_TASK INSTRUCTIONS_
Your task is to copy each line of the material that holds the word "color".

___ WORKING DATA ___

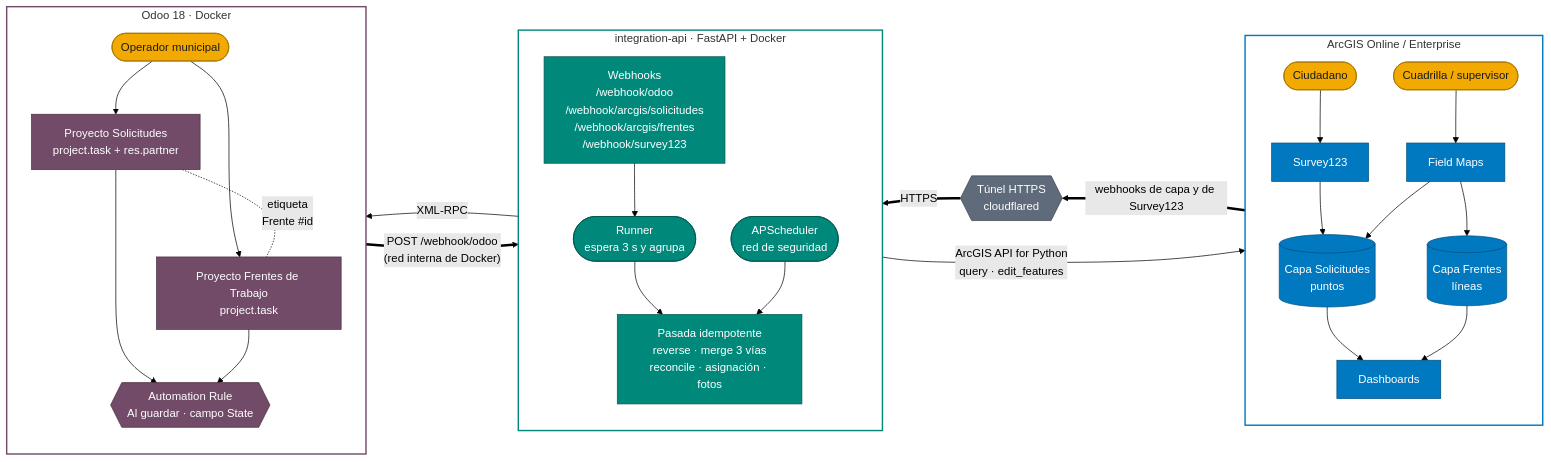
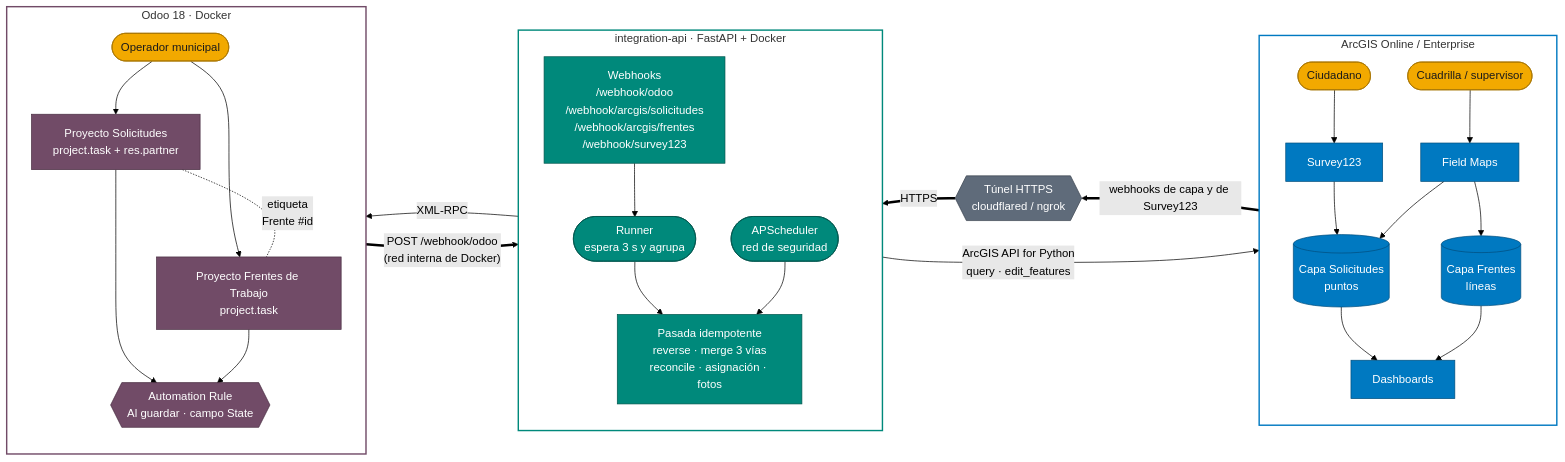
The first of 9 diagrams in README.md (osbonilla/IntegracionOdooArcGIS), drawn with Mermaid (forest theme) before and after one commit. The commit also changed other lines of this file and 2 other files, not shown here.

Commit message:
Publicación de la API: ngrok y ArcGIS Enterprise

````diff
--- a/README.md
+++ b/README.md
@@ -65,64 +66,64 @@
 ```mermaid
 flowchart RL
     subgraph ODOO["Odoo 18 · Docker"]
         direction TB
         operador(["Operador municipal"])
         sol["Proyecto Solicitudes<br/>project.task + res.partner"]
         fre["Proyecto Frentes de Trabajo<br/>project.task"]
         rule{{"Automation Rule<br/>Al guardar · campo State"}}
         operador --> sol
         operador --> fre
         sol -. "etiqueta<br/>Frente #id" .- fre
         sol --> rule
         fre --> rule
     end
 
     subgraph API["integration-api · FastAPI + Docker"]
         direction TB
         hooks["Webhooks<br/>/webhook/odoo<br/>/webhook/arcgis/solicitudes<br/>/webhook/arcgis/frentes<br/>/webhook/survey123"]
         runner(["Runner<br/>espera 3 s y agrupa"])
         sched(["APScheduler<br/>red de seguridad"])
         pipe["Pasada idempotente<br/>reverse · merge 3 vías<br/>reconcile · asignación · fotos"]
         hooks --> runner --> pipe
         sched --> pipe
     end
 
-    TUN{{"Túnel HTTPS<br/>cloudflared"}}
+    TUN{{"Túnel HTTPS<br/>cloudflared / ngrok"}}
 
     subgraph ESRI["ArcGIS Online / Enterprise"]
         direction TB
         ciudadano(["Ciudadano"])
         cuadrilla(["Cuadrilla / supervisor"])
         s123["Survey123"]
         fm["Field Maps"]
         pts[("Capa Solicitudes<br/>puntos")]
         lin[("Capa Frentes<br/>líneas")]
         dash["Dashboards"]
         ciudadano --> s123 --> pts
         cuadrilla --> fm
         fm --> pts
         fm --> lin
         pts --> dash
         lin --> dash
     end
 
     ODOO == "POST /webhook/odoo<br/>(red interna de Docker)" ==> API
     API -- "XML-RPC" --> ODOO
     ESRI == "webhooks de capa y de Survey123" ==> TUN
     TUN == "HTTPS" ==> API
     API -- "ArcGIS API for Python<br/>query · edit_features" --> ESRI
 
     classDef odoo fill:#714B67,stroke:#4a2f43,color:#ffffff
     classDef api fill:#00897B,stroke:#00564d,color:#ffffff
     classDef esri fill:#0079C1,stroke:#004f7e,color:#ffffff
     classDef actor fill:#F2A900,stroke:#a87500,color:#1a1a1a
     classDef net fill:#5f6b7a,stroke:#3c4550,color:#ffffff
     class sol,fre,rule odoo
     class hooks,runner,sched,pipe api
     class s123,fm,pts,lin,dash esri
     class operador,ciudadano,cuadrilla actor
     class TUN net
     style ODOO fill:transparent,stroke:#714B67,stroke-width:2px
     style API fill:transparent,stroke:#00897B,stroke-width:2px
     style ESRI fill:transparent,stroke:#0079C1,stroke-width:2px
 ```
````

___

_EXERCISE SOLUTION_
     classDef odoo fill:#714B67,stroke:#4a2f43,color:#ffffff
     classDef api fill:#00897B,stroke:#00564d,color:#ffffff
     classDef esri fill:#0079C1,stroke:#004f7e,color:#ffffff
     classDef actor fill:#F2A900,stroke:#a87500,color:#1a1a1a
     classDef net fill:#5f6b7a,stroke:#3c4550,color:#ffffff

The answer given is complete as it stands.